Tomoya-san tells CDM he went deep into Capcom’s archives, digging out long-lost pieces of the soundtracks of Street Fighter and Mega Man. He showed us a big pile of DAT recordings, and even located alternative takes.

A simple request for some one-shots for drum kits turned into an adventure into a deep dive into the archives of Capcom classics like Street Fighter II, involving the whole audio department. Photo provided to CDM by Tomoya-san and Capcom.

Audio producer YuBo Hua from Capcom’s audio department also spoke to us about the process. I wrote about the end result late last year:

The leap to visuals, though, for me really makes this blend of gaming and music come alive.

With the oplab module for the OP-Z, you can add additional I/O including the ability to sync to analog gear or MIDI. Of course, you can also just free-clock the visuals and music.

The Capcom videopak is built in Unity engine, with an open source toolkit Teenage Engineering have made that lets you produce your own content.

In that 3D/2D hybrid world, all these Capcom assets take on a new life – a fever-dream in three dimensions of playing too much Street Fighter.

It’s also the opposite of the elitist digital art phenomena at the moment. This is just free stuff you load on an app, made in free tools, designed to just project on a wall of a club or play at a house party or entertaining yourself lounging in bed. It’s just the sort of AV/VJ culture we might need when we’re all able to gather again. (Japan I see just went on another lockdown – seeing images of a blacked-out scramble in Shibuya – so strength to you all, too.)

And it’s just beautiful to behold – perfect for anyone who will gaze into game art or watch an arcade machine’s demo loop with as much joy as playing.

But I hope it’s all a sign of more to come. During the pandemic, gaming and “bedroom” production have been two sources of solace in a dark time. They’ve grown explosively across cultures and age groups, reigniting childhood passtimes and bringing people to new discoveries.
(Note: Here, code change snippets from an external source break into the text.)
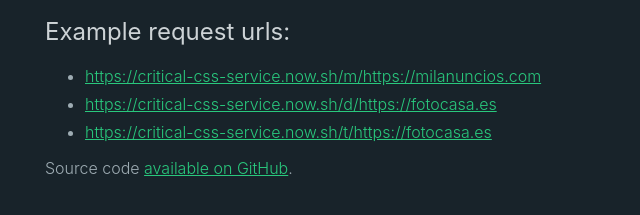
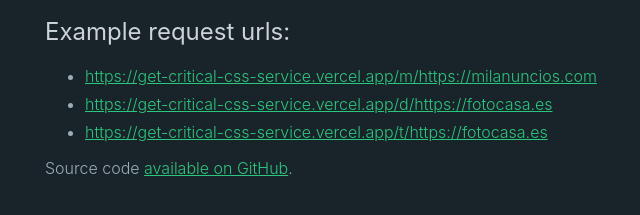
Before and after one commit to SUI-Components/minimal-css-service, a website: page public/index.html in a window 1280 px wide. Shown: the part 137-352 px from the top of the page, without its empty margins (295-935 px from the left). Drawn offline with Linux system fonts and the light colour scheme.

Commit message:
Fix index.html

```diff
--- a/public/index.html
+++ b/public/index.html
@@ -42,19 +42,19 @@
 		<h2>Example request urls:</h2>
 		<ul>
 			<li>
-				<a href="https://critical-css-service.now.sh/m/https://milanuncios.com"
-					>https://critical-css-service.now.sh/m/https://milanuncios.com</a
+				<a href="https://get-critical-css-service.vercel.app/m/https://milanuncios.com"
+					>https://get-critical-css-service.vercel.app/m/https://milanuncios.com</a
 				>
 			</li>
 			<li>
 				<a
-					href="https://critical-css-service.now.sh/d/https://fotocasa.es"
-					>https://critical-css-service.now.sh/d/https://fotocasa.es</a
+					href="https://get-critical-css-service.vercel.app/d/https://fotocasa.es"
+					>https://get-critical-css-service.vercel.app/d/https://fotocasa.es</a
 				>
 			</li>
 			<li>
-				<a href="https://critical-css-service.now.sh/t/https://fotocasa.es"
-					>https://critical-css-service.now.sh/t/https://fotocasa.es</a
+				<a href="https://get-critical-css-service.vercel.app/t/https://fotocasa.es"
+					>https://get-critical-css-service.vercel.app/t/https://fotocasa.es</a
 				>
 			</li>
 		</ul>
```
Sometimes, they’ve been the only place to meet.

So OP-Z or otherwise – remember, that Unity stuff you can download for free even without hardware – I do imagine that this medium could be a way to light up gatherings as we slowly come together again. Gaming embodies a different idea – one where everyone is free to have fun – and that’s a principle I think could be welcome in music, too.

Of course, if you disagree, you had better fight me. I hope you remember the combos.

And check out these great in-depth interviews earlier on in Tomoya-san’s time at Capcom, from our friends at Designing Sound: